The current relation ship between airlines and travel agents and travel agents and consumers can only survive if it is acknowledged that travel agents do have the right to negotiate compensation for services rendered. An 'open skies' agreement between the US and EU will also contribute to a rapid demise of a global distribution network because consolidation and concentration will increase along the lines of trade-blocs. The nearly finalized merger between KLM and Air France might be a first indication. This is what Jaco Appelman argues in his dissertation: Governance of Global Interorganizational Tourism Networks: Changing forms of co-ordination between the travel agency and aviation sector, that he will defend on the March 19 at the Erasmus University Rotterdam.
Liberalization, deregulation and the Internet caused a transition to a service-fee environment in the US. Customers pay a fee for the services travel agents perform at their request. In this market several big carriers compete in a national economic space or market. Appelman researched if and how deregulation and new applications of web based information technology change the forms of co-ordination that govern the distribution relationship between airlines and travel agencies. He argues that there is a chance that more pronounced trade-bloc formation between the US and EU leads to a less global ticket distribution system than it currently is. For the traveler, such a development will mean longer and more awkward transit-times, more lost luggage, more expensive tickets and more difficulties in planning and assembling a trip.
At a more general level it is argued that mobility is central and normal in developed market-driven economies, that the travel sector plays an important role in the generation and diffusion of innovations and that travel agencies feel that they are forced to use the electronic channels erected by airlines. Internet and all other changes associated with it will not wipe away travel agencies, but especially the small-leisure based travel agencies will suffer and there is a danger that the innovative propensity of the travel sector will erode. That is why the current forms of co-ordination need to be adjusted and not abandoned.

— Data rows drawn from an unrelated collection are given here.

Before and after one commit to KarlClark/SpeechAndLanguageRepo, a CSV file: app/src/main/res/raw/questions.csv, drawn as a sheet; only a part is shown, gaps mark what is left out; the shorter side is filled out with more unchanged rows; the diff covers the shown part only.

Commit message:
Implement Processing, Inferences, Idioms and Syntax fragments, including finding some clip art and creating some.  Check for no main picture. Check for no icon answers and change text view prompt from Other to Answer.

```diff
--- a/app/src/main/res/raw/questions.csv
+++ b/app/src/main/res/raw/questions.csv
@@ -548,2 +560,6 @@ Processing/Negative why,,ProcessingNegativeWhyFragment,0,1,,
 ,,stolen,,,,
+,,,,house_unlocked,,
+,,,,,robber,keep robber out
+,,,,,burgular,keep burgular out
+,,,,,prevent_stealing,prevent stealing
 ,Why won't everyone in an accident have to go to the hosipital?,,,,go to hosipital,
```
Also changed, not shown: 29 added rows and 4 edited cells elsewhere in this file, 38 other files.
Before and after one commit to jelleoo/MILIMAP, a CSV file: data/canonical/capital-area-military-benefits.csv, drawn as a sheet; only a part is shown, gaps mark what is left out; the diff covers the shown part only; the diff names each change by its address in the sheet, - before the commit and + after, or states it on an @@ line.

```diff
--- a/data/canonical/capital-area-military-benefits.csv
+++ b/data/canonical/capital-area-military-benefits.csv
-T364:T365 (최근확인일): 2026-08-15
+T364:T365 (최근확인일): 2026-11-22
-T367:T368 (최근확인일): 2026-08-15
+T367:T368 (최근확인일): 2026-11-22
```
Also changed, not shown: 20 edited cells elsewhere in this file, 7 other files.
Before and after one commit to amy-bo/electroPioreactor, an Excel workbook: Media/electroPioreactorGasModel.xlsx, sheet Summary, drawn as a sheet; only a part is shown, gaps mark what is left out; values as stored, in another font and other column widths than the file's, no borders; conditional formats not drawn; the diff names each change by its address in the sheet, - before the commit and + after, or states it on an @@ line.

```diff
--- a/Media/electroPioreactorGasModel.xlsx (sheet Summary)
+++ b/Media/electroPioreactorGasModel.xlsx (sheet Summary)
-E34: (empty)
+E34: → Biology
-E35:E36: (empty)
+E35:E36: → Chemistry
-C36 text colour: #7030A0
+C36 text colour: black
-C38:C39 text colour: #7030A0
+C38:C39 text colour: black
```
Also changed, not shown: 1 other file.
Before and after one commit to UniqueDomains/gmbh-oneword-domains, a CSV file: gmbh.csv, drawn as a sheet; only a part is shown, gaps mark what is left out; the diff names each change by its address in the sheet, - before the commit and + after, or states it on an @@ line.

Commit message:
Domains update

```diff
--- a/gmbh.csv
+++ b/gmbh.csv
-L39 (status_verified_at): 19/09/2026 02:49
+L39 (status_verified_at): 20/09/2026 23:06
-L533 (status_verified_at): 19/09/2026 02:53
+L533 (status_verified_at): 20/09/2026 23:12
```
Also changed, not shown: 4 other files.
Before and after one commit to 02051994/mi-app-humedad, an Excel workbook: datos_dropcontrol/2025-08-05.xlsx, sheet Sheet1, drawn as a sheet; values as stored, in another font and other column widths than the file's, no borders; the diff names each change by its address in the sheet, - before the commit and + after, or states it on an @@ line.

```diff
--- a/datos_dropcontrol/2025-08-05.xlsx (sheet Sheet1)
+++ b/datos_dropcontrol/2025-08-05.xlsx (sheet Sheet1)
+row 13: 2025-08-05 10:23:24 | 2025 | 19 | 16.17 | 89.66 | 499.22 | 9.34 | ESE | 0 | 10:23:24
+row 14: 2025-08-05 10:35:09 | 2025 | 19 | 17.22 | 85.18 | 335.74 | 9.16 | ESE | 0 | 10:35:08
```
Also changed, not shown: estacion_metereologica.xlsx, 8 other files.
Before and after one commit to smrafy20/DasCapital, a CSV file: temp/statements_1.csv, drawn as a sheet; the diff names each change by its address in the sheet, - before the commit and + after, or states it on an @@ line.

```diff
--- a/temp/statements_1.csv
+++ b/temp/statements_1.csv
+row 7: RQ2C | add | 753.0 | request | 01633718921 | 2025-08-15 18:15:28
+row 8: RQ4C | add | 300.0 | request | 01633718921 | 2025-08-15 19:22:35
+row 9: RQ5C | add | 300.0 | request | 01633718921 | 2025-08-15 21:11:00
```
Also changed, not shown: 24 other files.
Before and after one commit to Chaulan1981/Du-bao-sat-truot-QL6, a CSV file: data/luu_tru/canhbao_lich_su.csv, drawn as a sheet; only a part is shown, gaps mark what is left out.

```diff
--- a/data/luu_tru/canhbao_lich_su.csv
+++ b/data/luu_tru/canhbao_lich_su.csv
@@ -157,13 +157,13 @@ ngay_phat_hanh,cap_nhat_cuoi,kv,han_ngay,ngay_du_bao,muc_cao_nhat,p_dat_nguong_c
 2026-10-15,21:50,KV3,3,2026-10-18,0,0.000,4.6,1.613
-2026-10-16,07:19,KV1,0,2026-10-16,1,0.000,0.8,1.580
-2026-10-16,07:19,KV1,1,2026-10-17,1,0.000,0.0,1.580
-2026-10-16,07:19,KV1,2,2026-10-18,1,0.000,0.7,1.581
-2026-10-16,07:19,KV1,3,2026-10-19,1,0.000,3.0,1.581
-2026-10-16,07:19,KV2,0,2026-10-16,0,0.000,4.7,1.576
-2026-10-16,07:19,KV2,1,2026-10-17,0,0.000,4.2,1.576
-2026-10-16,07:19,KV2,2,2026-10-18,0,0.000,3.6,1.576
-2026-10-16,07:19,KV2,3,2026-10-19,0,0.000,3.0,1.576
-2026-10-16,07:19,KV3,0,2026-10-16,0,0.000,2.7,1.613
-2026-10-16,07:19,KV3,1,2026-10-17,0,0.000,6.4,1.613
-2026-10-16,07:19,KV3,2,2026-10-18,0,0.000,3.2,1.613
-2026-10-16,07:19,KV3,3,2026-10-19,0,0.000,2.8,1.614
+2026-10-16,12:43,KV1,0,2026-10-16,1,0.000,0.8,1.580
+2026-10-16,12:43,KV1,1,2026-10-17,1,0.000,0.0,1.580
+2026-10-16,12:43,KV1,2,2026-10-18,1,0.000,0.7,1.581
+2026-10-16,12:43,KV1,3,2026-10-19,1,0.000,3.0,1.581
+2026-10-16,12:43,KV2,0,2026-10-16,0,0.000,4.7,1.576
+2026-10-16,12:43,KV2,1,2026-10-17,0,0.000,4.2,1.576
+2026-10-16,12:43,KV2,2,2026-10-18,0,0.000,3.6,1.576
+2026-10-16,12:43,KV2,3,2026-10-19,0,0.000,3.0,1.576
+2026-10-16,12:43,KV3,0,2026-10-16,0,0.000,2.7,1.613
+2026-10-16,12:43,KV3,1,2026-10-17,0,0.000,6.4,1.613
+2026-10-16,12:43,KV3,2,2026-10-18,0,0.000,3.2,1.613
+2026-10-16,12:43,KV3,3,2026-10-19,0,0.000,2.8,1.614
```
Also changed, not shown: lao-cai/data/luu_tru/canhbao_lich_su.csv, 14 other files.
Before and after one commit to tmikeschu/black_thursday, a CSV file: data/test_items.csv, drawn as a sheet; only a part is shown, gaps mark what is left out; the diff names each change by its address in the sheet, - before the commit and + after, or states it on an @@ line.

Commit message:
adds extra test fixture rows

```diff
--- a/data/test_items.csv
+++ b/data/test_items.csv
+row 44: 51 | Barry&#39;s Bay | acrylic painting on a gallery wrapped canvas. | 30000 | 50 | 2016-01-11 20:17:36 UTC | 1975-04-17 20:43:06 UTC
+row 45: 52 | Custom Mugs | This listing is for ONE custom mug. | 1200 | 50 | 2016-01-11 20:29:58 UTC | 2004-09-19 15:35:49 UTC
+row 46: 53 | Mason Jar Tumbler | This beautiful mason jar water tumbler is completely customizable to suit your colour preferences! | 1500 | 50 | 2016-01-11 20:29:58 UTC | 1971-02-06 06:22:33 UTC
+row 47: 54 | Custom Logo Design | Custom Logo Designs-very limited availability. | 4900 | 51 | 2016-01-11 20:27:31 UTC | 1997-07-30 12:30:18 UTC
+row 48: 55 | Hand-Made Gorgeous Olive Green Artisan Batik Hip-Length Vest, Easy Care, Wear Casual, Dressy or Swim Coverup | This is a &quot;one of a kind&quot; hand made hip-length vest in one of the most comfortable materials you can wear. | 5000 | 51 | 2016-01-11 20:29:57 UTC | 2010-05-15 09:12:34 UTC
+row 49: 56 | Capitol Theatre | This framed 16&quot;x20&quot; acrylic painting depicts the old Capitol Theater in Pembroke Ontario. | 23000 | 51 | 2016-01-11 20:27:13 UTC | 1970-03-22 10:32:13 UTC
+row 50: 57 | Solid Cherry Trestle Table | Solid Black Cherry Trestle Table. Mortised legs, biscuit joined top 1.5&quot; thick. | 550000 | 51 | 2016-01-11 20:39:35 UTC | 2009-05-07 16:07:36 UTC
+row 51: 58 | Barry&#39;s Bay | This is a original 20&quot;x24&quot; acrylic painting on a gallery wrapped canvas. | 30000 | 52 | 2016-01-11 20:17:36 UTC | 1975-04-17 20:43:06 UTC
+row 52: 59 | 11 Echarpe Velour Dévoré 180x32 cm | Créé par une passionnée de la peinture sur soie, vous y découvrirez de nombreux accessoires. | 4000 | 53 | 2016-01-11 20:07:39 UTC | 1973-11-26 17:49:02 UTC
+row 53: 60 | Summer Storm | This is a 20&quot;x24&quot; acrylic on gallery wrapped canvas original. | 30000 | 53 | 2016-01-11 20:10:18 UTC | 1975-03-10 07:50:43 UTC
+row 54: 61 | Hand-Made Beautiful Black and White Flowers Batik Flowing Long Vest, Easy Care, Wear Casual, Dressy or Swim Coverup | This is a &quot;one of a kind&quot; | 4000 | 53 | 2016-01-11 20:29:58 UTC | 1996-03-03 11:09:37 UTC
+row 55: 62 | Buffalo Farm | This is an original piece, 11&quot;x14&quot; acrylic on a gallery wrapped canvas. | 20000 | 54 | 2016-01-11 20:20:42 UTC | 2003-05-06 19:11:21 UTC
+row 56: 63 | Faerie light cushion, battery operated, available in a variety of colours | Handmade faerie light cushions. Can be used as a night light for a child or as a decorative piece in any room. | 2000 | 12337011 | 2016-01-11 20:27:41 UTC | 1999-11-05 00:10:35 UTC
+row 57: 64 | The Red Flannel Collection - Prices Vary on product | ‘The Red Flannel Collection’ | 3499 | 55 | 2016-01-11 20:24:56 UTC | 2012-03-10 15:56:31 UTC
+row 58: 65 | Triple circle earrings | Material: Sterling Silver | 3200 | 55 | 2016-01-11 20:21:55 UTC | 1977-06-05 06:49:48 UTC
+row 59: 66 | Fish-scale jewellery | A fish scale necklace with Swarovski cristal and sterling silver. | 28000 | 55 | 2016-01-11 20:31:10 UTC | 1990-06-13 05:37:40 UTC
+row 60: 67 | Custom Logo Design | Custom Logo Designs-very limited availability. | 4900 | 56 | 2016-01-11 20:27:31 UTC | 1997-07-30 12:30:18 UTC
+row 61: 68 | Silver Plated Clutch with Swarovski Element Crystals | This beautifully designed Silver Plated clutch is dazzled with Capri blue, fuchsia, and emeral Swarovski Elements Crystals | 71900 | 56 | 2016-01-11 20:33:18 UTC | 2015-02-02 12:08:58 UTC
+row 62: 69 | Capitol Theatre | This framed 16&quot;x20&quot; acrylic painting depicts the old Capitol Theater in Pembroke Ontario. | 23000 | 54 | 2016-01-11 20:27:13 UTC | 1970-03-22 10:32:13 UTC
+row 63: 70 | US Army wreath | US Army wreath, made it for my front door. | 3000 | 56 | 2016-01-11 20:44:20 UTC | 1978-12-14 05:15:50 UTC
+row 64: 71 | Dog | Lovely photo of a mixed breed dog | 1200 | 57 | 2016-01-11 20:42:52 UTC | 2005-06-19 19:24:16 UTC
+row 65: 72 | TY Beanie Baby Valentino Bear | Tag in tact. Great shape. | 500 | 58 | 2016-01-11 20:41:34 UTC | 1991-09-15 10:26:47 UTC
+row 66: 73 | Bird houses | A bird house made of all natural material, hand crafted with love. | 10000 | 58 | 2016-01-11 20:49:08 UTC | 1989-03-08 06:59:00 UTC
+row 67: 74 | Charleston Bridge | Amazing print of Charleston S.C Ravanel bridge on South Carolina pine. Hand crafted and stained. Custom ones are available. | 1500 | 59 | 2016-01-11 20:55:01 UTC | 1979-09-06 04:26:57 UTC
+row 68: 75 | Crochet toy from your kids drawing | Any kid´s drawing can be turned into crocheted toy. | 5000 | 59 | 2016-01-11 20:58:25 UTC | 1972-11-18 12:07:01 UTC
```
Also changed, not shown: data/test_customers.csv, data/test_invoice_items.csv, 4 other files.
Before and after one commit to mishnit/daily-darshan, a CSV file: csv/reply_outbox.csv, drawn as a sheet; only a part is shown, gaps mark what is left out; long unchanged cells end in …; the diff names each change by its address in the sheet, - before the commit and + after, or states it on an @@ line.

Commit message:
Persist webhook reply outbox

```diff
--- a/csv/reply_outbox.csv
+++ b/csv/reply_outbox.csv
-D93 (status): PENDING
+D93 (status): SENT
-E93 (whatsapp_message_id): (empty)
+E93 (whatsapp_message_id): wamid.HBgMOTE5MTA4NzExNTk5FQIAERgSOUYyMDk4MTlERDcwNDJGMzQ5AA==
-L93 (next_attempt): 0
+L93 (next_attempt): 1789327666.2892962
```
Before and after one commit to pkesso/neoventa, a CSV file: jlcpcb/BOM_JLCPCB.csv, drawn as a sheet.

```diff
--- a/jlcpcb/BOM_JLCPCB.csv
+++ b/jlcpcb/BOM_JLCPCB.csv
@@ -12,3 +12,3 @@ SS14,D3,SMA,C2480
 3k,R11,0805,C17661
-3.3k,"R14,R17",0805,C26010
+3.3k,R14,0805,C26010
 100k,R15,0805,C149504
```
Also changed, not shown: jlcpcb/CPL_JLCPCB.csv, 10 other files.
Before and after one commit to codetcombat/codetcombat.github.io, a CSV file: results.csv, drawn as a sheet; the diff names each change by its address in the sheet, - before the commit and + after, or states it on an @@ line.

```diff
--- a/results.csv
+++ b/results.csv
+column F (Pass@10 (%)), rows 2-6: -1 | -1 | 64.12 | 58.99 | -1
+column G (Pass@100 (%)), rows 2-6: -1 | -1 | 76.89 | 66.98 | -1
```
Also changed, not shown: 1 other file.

This will only work if airlines acknowledge that in a principal (airline)-agency (travel-agent) relationship an agent needs to be compensated for the acceptance of an unequal position and the fact that services are performed on behalf of a principal.